Tuesday, February 10, 2015

The Girl with All the Gifts

I had two New Year's Resolutions this year, and despite recent musings about resetting and body weight, they didn't have much to do with restriction or loss.  Instead, I was focused on increasing this year.  In one way, by forcing myself to try new things (Resolution #1: Try 1 new recipe a week).  And secondly, by doing my best to avoid atrophy (Resolution #2: Read 20 novels by the end of the year).  Neither of these are particularly hard, but that wasn't my aim.  Rather, what they are, in their simplicity, is a reminder to try new things, to be adventurous and to learn.  And all of this is just to say, I just finished reading a really good book.  Or rather, listened to one (I love a good book on tape).  And you totally should too.

The Girl with All the Gifts
The Girl with All the Gifts is a post-apocalyptic novel (I mean, what isn't, nowadays?) set in England a few decades after zombies (again, are we really surprised?) are the downfall for the majority of human civilization.  The survives try to find the cure.  You think it's your run of the mill zombie apocalypse story, but it isn't.
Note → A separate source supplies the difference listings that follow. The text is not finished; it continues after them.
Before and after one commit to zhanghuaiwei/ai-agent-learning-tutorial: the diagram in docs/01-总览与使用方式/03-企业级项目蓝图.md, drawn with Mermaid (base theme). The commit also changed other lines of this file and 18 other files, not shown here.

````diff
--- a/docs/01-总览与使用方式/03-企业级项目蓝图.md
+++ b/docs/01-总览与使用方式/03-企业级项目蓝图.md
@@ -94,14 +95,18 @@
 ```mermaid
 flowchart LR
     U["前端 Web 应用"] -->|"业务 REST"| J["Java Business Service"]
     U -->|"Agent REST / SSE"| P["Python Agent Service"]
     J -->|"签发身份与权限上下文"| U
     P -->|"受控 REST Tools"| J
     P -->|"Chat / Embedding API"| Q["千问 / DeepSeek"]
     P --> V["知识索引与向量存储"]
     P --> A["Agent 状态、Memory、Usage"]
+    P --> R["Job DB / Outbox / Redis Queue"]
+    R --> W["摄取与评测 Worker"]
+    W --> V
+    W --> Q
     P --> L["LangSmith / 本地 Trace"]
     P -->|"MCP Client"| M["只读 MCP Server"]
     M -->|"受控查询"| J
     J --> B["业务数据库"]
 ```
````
When Ben and I were honeymooning in Hawaii, we headed out one morning and drove to the other side of the island to see the Volcano National Park.  With a few hours of driving ahead of us, we compromised on World War Z as the book on tape we would listen to (Ben likes historical non-fiction, I like fiction with a good story.  A zombie book told in the style of a documentary seemed like a good compromise).  We stayed past dark at the volcano (to see it emit beautiful red light at night) and drove home afterwards.  Here's the thing about the interstate of Hawaii: there are many, many long stretches with NO LIGHTS.  And no population.  So, besides the light from a million beautiful stars, it is PITCH BLACK.  We were usually the only car on the road.  And with World War Z playing on the car stereo, with it's haunting "dboom dboom" between each chapter and haunting depictions of zombie attacks, we were past the point of logically scared.  Every creak or unexpected bump in the road gave us both pounding hearts and nervous jitters.  We were scared more than we would ever admit to each other.  We had to turn off the book, and even then were on edge.  World War Z is a scary zombie book.  I won't even see the movie now.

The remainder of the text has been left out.